Goal of the exercise:
Could the records below be restated word for word, without a single picture?
^^^^^^^^^^^^^^^^
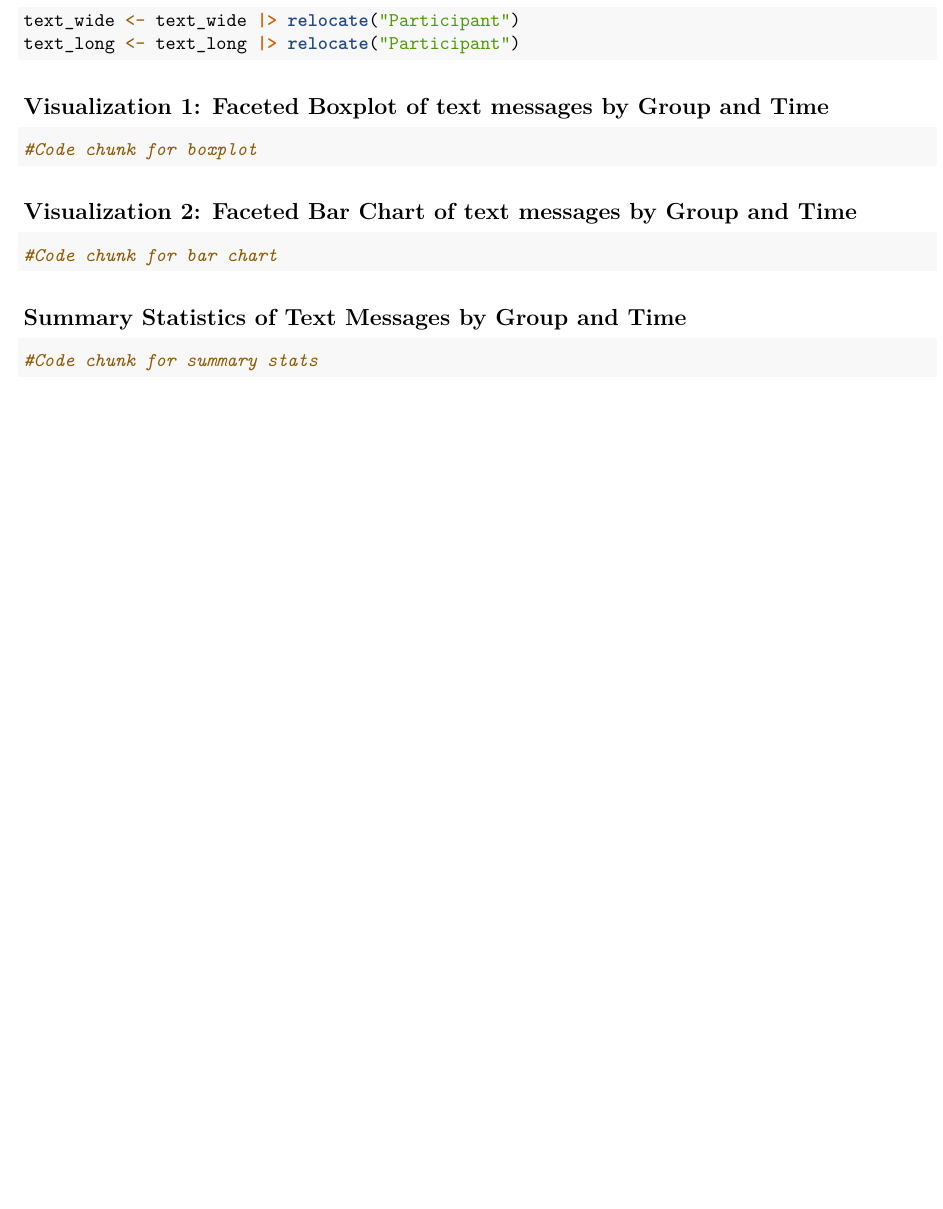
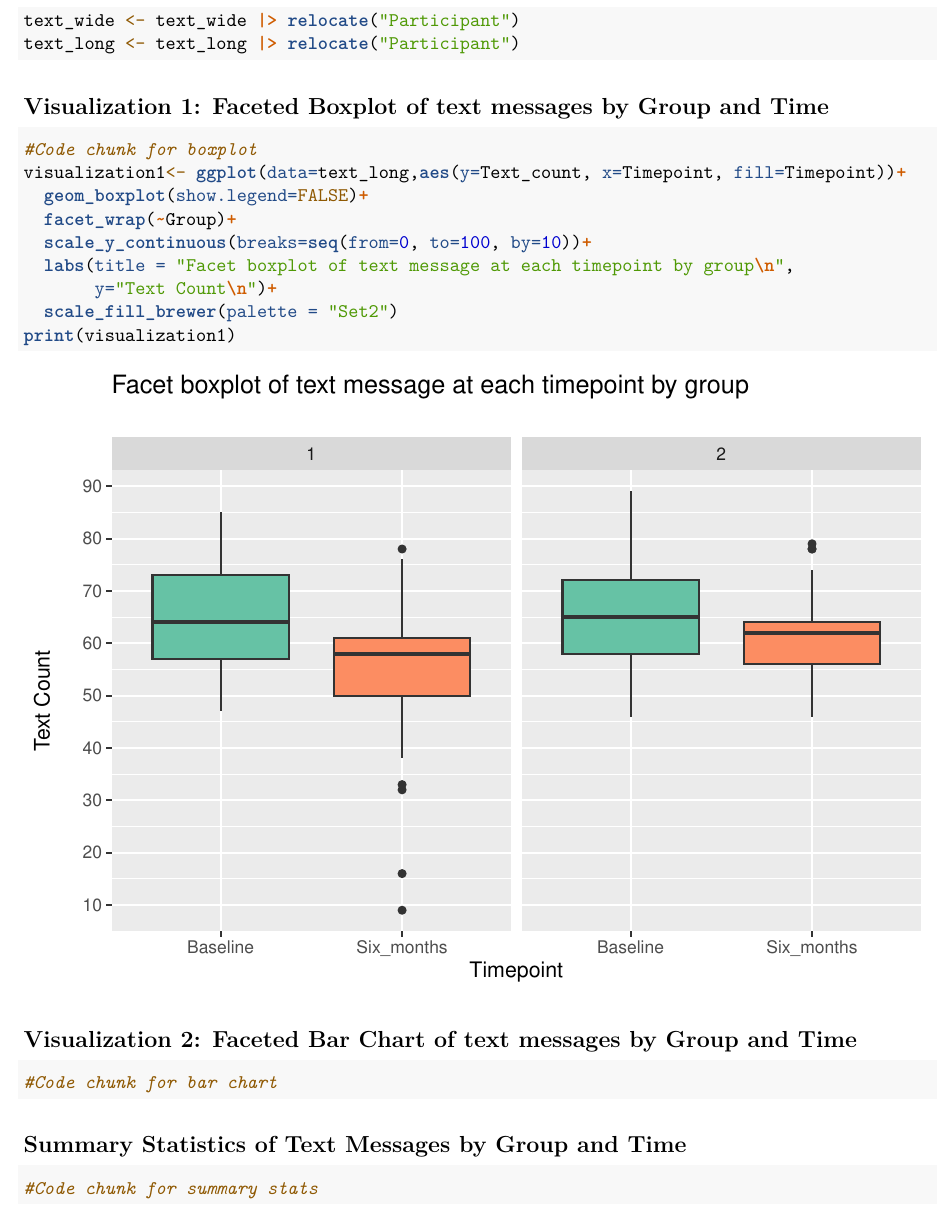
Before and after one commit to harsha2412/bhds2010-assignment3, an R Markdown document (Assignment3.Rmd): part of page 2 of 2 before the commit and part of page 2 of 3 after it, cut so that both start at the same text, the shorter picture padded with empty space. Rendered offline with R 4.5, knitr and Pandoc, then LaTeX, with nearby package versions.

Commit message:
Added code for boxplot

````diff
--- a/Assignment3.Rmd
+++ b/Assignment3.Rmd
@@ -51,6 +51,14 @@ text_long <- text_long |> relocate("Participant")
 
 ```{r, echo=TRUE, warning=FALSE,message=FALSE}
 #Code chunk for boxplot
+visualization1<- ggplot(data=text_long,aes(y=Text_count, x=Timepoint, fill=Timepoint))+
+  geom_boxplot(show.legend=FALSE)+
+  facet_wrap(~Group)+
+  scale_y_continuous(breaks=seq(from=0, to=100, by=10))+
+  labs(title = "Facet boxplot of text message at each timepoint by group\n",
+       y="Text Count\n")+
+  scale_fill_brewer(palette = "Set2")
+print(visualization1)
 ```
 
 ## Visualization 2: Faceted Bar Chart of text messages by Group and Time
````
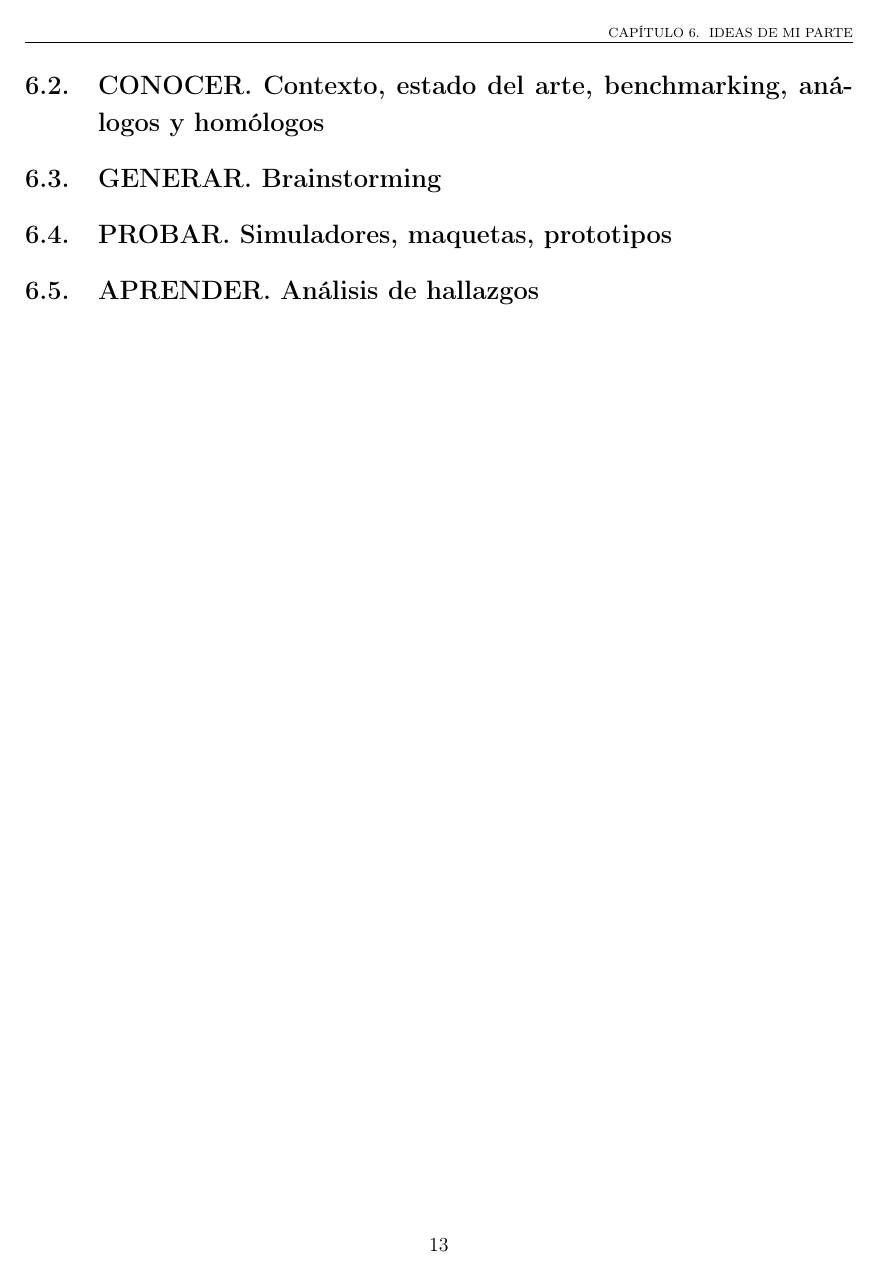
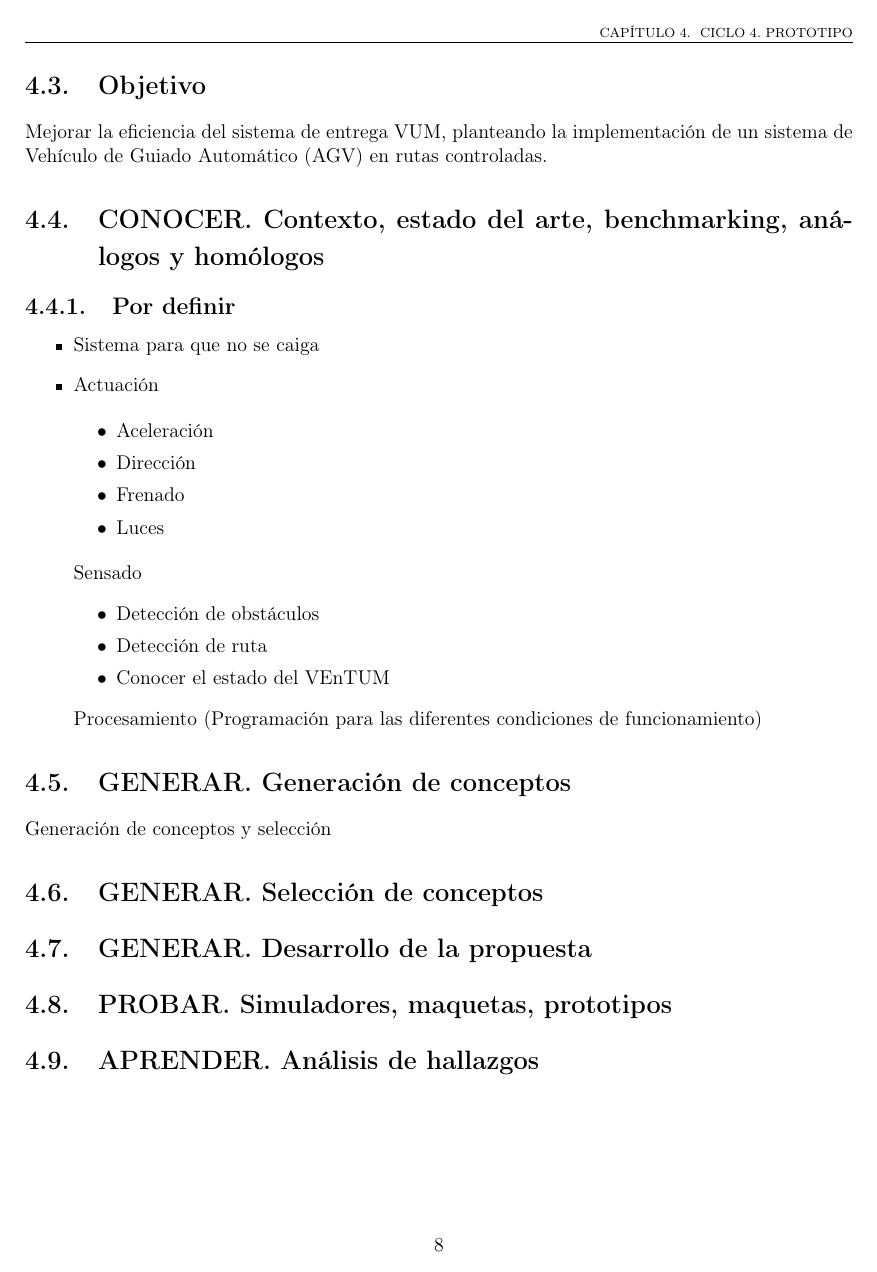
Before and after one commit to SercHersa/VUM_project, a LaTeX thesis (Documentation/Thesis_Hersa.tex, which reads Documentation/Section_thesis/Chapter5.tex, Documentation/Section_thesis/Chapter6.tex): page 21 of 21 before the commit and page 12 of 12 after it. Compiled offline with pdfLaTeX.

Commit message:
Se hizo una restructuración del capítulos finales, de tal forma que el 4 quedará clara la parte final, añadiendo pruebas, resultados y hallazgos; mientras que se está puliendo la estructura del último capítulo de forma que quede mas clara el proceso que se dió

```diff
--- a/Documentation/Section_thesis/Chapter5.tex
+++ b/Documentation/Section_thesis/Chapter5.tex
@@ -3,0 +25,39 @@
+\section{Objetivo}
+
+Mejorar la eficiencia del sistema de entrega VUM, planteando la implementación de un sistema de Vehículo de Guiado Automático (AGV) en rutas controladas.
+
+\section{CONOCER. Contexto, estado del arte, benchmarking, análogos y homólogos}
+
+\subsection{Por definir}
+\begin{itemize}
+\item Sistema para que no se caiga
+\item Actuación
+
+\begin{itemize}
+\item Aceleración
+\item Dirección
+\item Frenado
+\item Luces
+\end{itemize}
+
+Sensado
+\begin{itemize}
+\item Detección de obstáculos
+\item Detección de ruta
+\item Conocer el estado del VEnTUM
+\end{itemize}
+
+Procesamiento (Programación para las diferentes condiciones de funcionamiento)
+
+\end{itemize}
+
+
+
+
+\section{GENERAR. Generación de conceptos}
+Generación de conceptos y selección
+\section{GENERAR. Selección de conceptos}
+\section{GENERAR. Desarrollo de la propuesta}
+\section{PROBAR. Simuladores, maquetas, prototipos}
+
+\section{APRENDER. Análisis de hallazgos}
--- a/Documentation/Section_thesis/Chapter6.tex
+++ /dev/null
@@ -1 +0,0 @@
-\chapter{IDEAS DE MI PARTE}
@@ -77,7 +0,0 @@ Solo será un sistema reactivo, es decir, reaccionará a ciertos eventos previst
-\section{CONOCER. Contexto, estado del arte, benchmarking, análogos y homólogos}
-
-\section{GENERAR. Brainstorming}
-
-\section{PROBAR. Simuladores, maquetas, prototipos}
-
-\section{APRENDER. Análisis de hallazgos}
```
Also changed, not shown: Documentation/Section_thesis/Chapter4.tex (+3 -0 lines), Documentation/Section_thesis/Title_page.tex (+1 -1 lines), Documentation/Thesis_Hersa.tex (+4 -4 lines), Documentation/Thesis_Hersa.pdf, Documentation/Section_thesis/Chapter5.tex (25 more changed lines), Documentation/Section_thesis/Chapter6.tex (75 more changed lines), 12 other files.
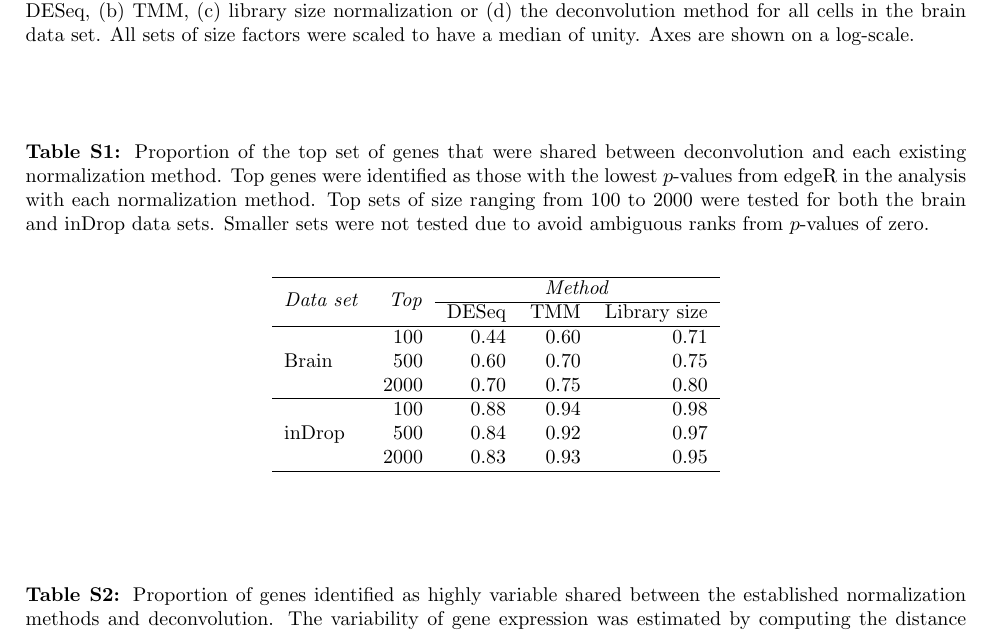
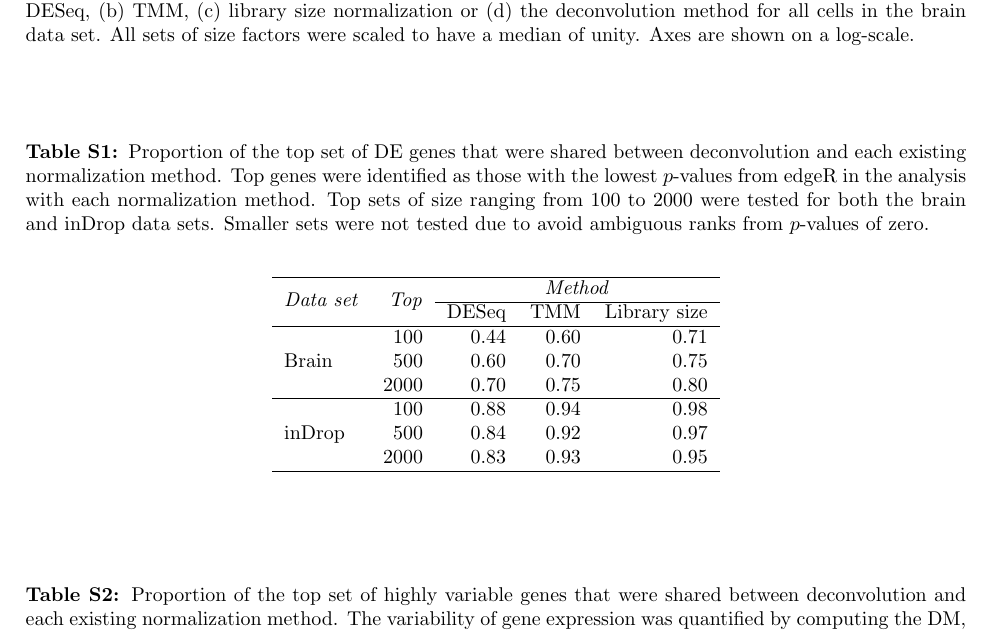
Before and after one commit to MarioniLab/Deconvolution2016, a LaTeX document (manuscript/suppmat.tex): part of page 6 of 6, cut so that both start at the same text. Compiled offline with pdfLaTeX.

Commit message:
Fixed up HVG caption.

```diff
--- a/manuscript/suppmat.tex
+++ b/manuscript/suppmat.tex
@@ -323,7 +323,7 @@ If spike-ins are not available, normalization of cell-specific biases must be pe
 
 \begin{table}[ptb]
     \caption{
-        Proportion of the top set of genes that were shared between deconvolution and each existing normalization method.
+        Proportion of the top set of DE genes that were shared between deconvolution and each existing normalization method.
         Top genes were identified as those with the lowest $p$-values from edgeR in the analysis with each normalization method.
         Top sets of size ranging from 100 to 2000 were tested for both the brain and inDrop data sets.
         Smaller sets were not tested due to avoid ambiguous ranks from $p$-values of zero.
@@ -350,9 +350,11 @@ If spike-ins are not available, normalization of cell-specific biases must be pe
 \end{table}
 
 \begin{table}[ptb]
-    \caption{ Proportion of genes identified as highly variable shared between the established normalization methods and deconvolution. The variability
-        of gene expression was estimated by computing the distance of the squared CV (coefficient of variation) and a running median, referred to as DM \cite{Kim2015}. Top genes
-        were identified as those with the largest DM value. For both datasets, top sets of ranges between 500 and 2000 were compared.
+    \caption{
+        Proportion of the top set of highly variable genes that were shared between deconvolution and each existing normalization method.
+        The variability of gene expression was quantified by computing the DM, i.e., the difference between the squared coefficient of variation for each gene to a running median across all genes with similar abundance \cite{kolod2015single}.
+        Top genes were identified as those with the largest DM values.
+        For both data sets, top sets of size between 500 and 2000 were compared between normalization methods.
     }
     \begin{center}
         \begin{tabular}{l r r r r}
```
^^^^^^^^^^^^^^^^
Answer area:
Before and after one commit to harsha2412/bhds2010-assignment3, an R Markdown document (Assignment3.Rmd): part of page 2 of 2 before the commit and part of page 2 of 3 after it, cut so that both start at the same text, the shorter picture padded with empty space. Rendered offline with R 4.5, knitr and Pandoc, then LaTeX, with nearby package versions.

Commit message:
Added code for boxplot

````diff
--- a/Assignment3.Rmd
+++ b/Assignment3.Rmd
@@ -51,6 +51,14 @@ text_long <- text_long |> relocate("Participant")
 
 ```{r, echo=TRUE, warning=FALSE,message=FALSE}
 #Code chunk for boxplot
+visualization1<- ggplot(data=text_long,aes(y=Text_count, x=Timepoint, fill=Timepoint))+
+  geom_boxplot(show.legend=FALSE)+
+  facet_wrap(~Group)+
+  scale_y_continuous(breaks=seq(from=0, to=100, by=10))+
+  labs(title = "Facet boxplot of text message at each timepoint by group\n",
+       y="Text Count\n")+
+  scale_fill_brewer(palette = "Set2")
+print(visualization1)
 ```
 
 ## Visualization 2: Faceted Bar Chart of text messages by Group and Time
````
Before and after one commit to SercHersa/VUM_project, a LaTeX thesis (Documentation/Thesis_Hersa.tex, which reads Documentation/Section_thesis/Chapter5.tex, Documentation/Section_thesis/Chapter6.tex): page 21 of 21 before the commit and page 12 of 12 after it. Compiled offline with pdfLaTeX.

Commit message:
Se hizo una restructuración del capítulos finales, de tal forma que el 4 quedará clara la parte final, añadiendo pruebas, resultados y hallazgos; mientras que se está puliendo la estructura del último capítulo de forma que quede mas clara el proceso que se dió

```diff
--- a/Documentation/Section_thesis/Chapter5.tex
+++ b/Documentation/Section_thesis/Chapter5.tex
@@ -3,0 +25,39 @@
+\section{Objetivo}
+
+Mejorar la eficiencia del sistema de entrega VUM, planteando la implementación de un sistema de Vehículo de Guiado Automático (AGV) en rutas controladas.
+
+\section{CONOCER. Contexto, estado del arte, benchmarking, análogos y homólogos}
+
+\subsection{Por definir}
+\begin{itemize}
+\item Sistema para que no se caiga
+\item Actuación
+
+\begin{itemize}
+\item Aceleración
+\item Dirección
+\item Frenado
+\item Luces
+\end{itemize}
+
+Sensado
+\begin{itemize}
+\item Detección de obstáculos
+\item Detección de ruta
+\item Conocer el estado del VEnTUM
+\end{itemize}
+
+Procesamiento (Programación para las diferentes condiciones de funcionamiento)
+
+\end{itemize}
+
+
+
+
+\section{GENERAR. Generación de conceptos}
+Generación de conceptos y selección
+\section{GENERAR. Selección de conceptos}
+\section{GENERAR. Desarrollo de la propuesta}
+\section{PROBAR. Simuladores, maquetas, prototipos}
+
+\section{APRENDER. Análisis de hallazgos}
--- a/Documentation/Section_thesis/Chapter6.tex
+++ /dev/null
@@ -1 +0,0 @@
-\chapter{IDEAS DE MI PARTE}
@@ -77,7 +0,0 @@ Solo será un sistema reactivo, es decir, reaccionará a ciertos eventos previst
-\section{CONOCER. Contexto, estado del arte, benchmarking, análogos y homólogos}
-
-\section{GENERAR. Brainstorming}
-
-\section{PROBAR. Simuladores, maquetas, prototipos}
-
-\section{APRENDER. Análisis de hallazgos}
```
Also changed, not shown: Documentation/Section_thesis/Chapter4.tex (+3 -0 lines), Documentation/Section_thesis/Title_page.tex (+1 -1 lines), Documentation/Thesis_Hersa.tex (+4 -4 lines), Documentation/Thesis_Hersa.pdf, Documentation/Section_thesis/Chapter5.tex (25 more changed lines), Documentation/Section_thesis/Chapter6.tex (75 more changed lines), 12 other files.
Before and after one commit to MarioniLab/Deconvolution2016, a LaTeX document (manuscript/suppmat.tex): part of page 6 of 6, cut so that both start at the same text. Compiled offline with pdfLaTeX.

Commit message:
Fixed up HVG caption.

```diff
--- a/manuscript/suppmat.tex
+++ b/manuscript/suppmat.tex
@@ -323,7 +323,7 @@ If spike-ins are not available, normalization of cell-specific biases must be pe
 
 \begin{table}[ptb]
     \caption{
-        Proportion of the top set of genes that were shared between deconvolution and each existing normalization method.
+        Proportion of the top set of DE genes that were shared between deconvolution and each existing normalization method.
         Top genes were identified as those with the lowest $p$-values from edgeR in the analysis with each normalization method.
         Top sets of size ranging from 100 to 2000 were tested for both the brain and inDrop data sets.
         Smaller sets were not tested due to avoid ambiguous ranks from $p$-values of zero.
@@ -350,9 +350,11 @@ If spike-ins are not available, normalization of cell-specific biases must be pe
 \end{table}
 
 \begin{table}[ptb]
-    \caption{ Proportion of genes identified as highly variable shared between the established normalization methods and deconvolution. The variability
-        of gene expression was estimated by computing the distance of the squared CV (coefficient of variation) and a running median, referred to as DM \cite{Kim2015}. Top genes
-        were identified as those with the largest DM value. For both datasets, top sets of ranges between 500 and 2000 were compared.
+    \caption{
+        Proportion of the top set of highly variable genes that were shared between deconvolution and each existing normalization method.
+        The variability of gene expression was quantified by computing the DM, i.e., the difference between the squared coefficient of variation for each gene to a running median across all genes with similar abundance \cite{kolod2015single}.
+        Top genes were identified as those with the largest DM values.
+        For both data sets, top sets of size between 500 and 2000 were compared between normalization methods.
     }
     \begin{center}
         \begin{tabular}{l r r r r}
```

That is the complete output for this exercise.